A reader asked the following:

My husband was on workers compensation and after awhile died of heart attack.  The compensation for the claim settlement never came about even though he was deemed disable from work injury.  I was told that since he died the claim was closed and I was not entitled to any claim compensation.  Is that true?

I don’t claim to be the best attorney in the world, but it stuns me how many incompetent ones are out there.  This is not true.  If you have a work injury and die of unrelated causes, your estate can make a claim for a settlement.

My guess is that the lawyer who handled this case isn’t actually incompetent, but rather just not very experienced with Illinois workers’ compensation claims.

In some personal injury claims, if you die of unrelated causes after an accident, the case is pretty much done.  I’d bet a nickel that the lawyer here is more of an auto accident guy that a work comp guy. 

In Illinois, we attorneys are not by law allowed to call ourselves experts or specialists.  But just as you would look for a doctor that focuses on one area of medicine, you should be seeking a firm that focuses primarily on work injuries.  When you get someone that is more of a jack of all trades, that’s when trouble starts.

We can’t promise you a result, but we do guarantee that every lawyer in our state-wide network of attorneys has a primary focus on representing injured workers.  That, in my opinion, is the first step toward having a successful case result.  Of course they also provide great customer service which shouldn’t be that hard, but for whatever reason is for many firms.  By that I mean the lawyers I work with and recommend will return your phone calls, explain the law to you and fight to get the best result possible.

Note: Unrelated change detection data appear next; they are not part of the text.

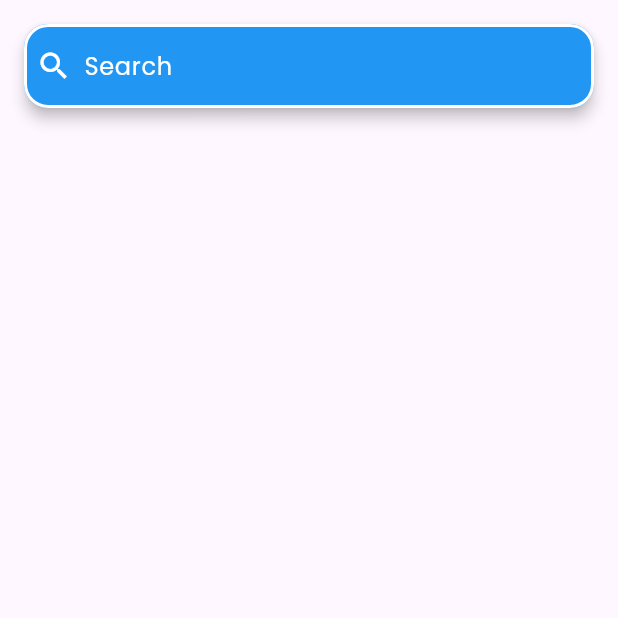
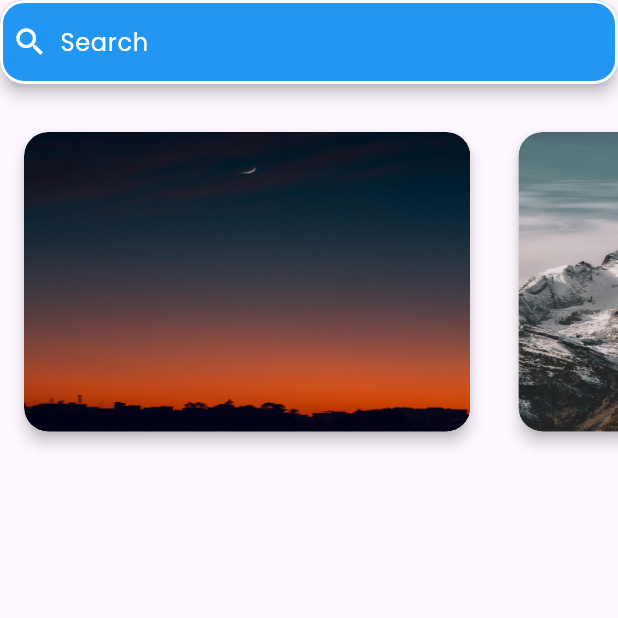
Before and after one commit to mahmoodhamdi/flutter_widget_of_the_weak, a Flutter app: the screen it shows after launch, on a phone screen of 412 x 824 dp, the top half of it. Run offline on Flutter 3.47's test engine with Material 3 defaults, Android fonts, the light colour scheme and no system bars.

Commit message:
- Refactor asset management by consolidating image, video, lottie, and json constants into lists. - Implement a new carousel view component to display images in a horizontal scrollable format. - Update HomeView to integrate the new carousel view alongside the search anchor.

```diff
--- a/lib/assets.dart
+++ b/lib/assets.dart
@@ -17,24 +17,47 @@ abstract final class Assets {
   static const String image5 = '$images/image_5.jpg';
   static const String image6 = '$images/image_6.jpg';
   static const String image7 = '$images/image_7.jpg';
-  static const String image8 = '$images/image_8.jpg';
-  static const String image9 = '$images/image_9.jpg';
-  static const String image10 = '$images/image_10.jpg';
 
+
+  static const List<String> imagesList = [
+    image1,
+    image2,
+    image3,
+    image4,
+    image5,
+    image6,
+    image7,
+
+  ];
   //videos
   static const String video1 = '$video/video_1.mp4';
   static const String video2 = '$video/video_2.mp4';
   static const String video3 = '$video/video_3.mp4';
   static const String video4 = '$video/video_4.mp4';
   static const String video5 = '$video/video_5.mp4';
-
+  static const List<String> videoList = [
+    video1,
+    video2,
+    video3,
+    video4,
+    video5,
+  ];
   //lottie
   static const String lottie1 = '$lottie/lottie_1.json';
   static const String lottie2 = '$lottie/lottie_2.json';
   static const String lottie3 = '$lottie/lottie_3.json';
-
+  static const List<String> lottieList = [
+    lottie1,
+    lottie2,
+    lottie3,
+  ];
   //json
   static const String json1 = '$json/json_1.json';
   static const String json2 = '$json/json_2.json';
   static const String json3 = '$json/json_3.json';
+  static const List<String> jsonList = [
+    json1,
+    json2,
+    json3,
+  ];
 }
--- /dev/null
+++ b/lib/carousel_view.dart
@@ -0,0 +1,58 @@
+import 'package:flutter/material.dart';
+import 'package:flutter_widget_of_the_weak/assets.dart';
+
+class MyCarouselView extends StatefulWidget {
+  const MyCarouselView({super.key});
+
+  @override
+  State<MyCarouselView> createState() => _MyCarouselViewState();
+}
+
+class _MyCarouselViewState extends State<MyCarouselView> {
+  late CarouselController controller;
+  @override
+  void initState() {
+    controller = CarouselController();
+    super.initState();
+  }
+
+  @override
+  void dispose() {
+    controller.dispose();
+    super.dispose();
+  }
+
+  @override
+  Widget build(BuildContext context) {
+    final double itemExtent = MediaQuery.of(context).size.width * 0.8;
+    final double shrinkExtent = MediaQuery.of(context).size.width * 0.6;
+    return AspectRatio(
+      aspectRatio: 16 / 9,
+      child: CarouselView(
+          enableSplash: true,
+          itemSnapping: true,
+          shrinkExtent: shrinkExtent,
+          itemExtent: itemExtent,
+          scrollDirection: Axis.horizontal,
+          controller: controller,
+          onTap: (index) {
+            controller.animateTo(
+              150,
+              curve: Curves.easeInOut,
+              duration: Duration(milliseconds: 500),
+            );
+            print("Tapped on index $index");
+          },
+          backgroundColor: Colors.grey[200],
+          elevation: 4,
+          padding: EdgeInsets.all(16),
+          shape:
+              RoundedRectangleBorder(borderRadius: BorderRadius.circular(16)),
+          children: Assets.imagesList.map((image) {
+            return ClipRRect(
+                borderRadius: BorderRadius.circular(16),
+                child: Image.asset(image, fit: BoxFit.fill));
+          }).toList()),
+    );
+  }
+}
--- a/lib/home_view.dart
+++ b/lib/home_view.dart
@@ -1,5 +1,7 @@
 import 'package:flutter/material.dart';
+import 'package:flutter_widget_of_the_weak/carousel_view.dart';
 import 'package:flutter_widget_of_the_weak/search_anchor.dart';
+
 
 class HomeView extends StatelessWidget {
   const HomeView({super.key});
@@ -8,13 +10,15 @@ class HomeView extends StatelessWidget {
   Widget build(BuildContext context) {
     return SafeArea(
       child: Scaffold(
-        body: SingleChildScrollView(
-          padding: const EdgeInsets.all(16),
-          child: Column(
-            spacing: 16,
-            children: [MySearchAnchor()],
+        body: CustomScrollView(slivers: [
+          SliverToBoxAdapter(
+            child: Column(
+              spacing: 16,
+              children: [MySearchAnchor(), MyCarouselView()],
+            ),
+
           ),
-        ),
+        ]),
       ),
     );
   }
```
Also changed, not shown: assets/images/image_10.jpg (deleted), assets/images/image_3.jpg, assets/images/image_4.jpg, assets/images/image_5.jpg, assets/images/image_8.jpg (deleted), 4 other files.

When you have an attorney like this, you don’t need to worry about simple questions, such as what happens to a case when a worker dies, being answered incorrectly.

On another note, in a case like this, I’d want to know if the job injury somehow contributed to the heart attack.  Perhaps the decedent gained a ton of wait after his injury and that contributed to his death.  Perhaps the medication he was on played a role.  Maybe it was nothing, but you always want to try and overturn every stone to see what might be there.  If in fact the job accident contributed to the heart attack, his widow could be entitled to hundreds of thousands of dollars.  It all goes back to the point of getting an advocate for your case that knows what they are doing.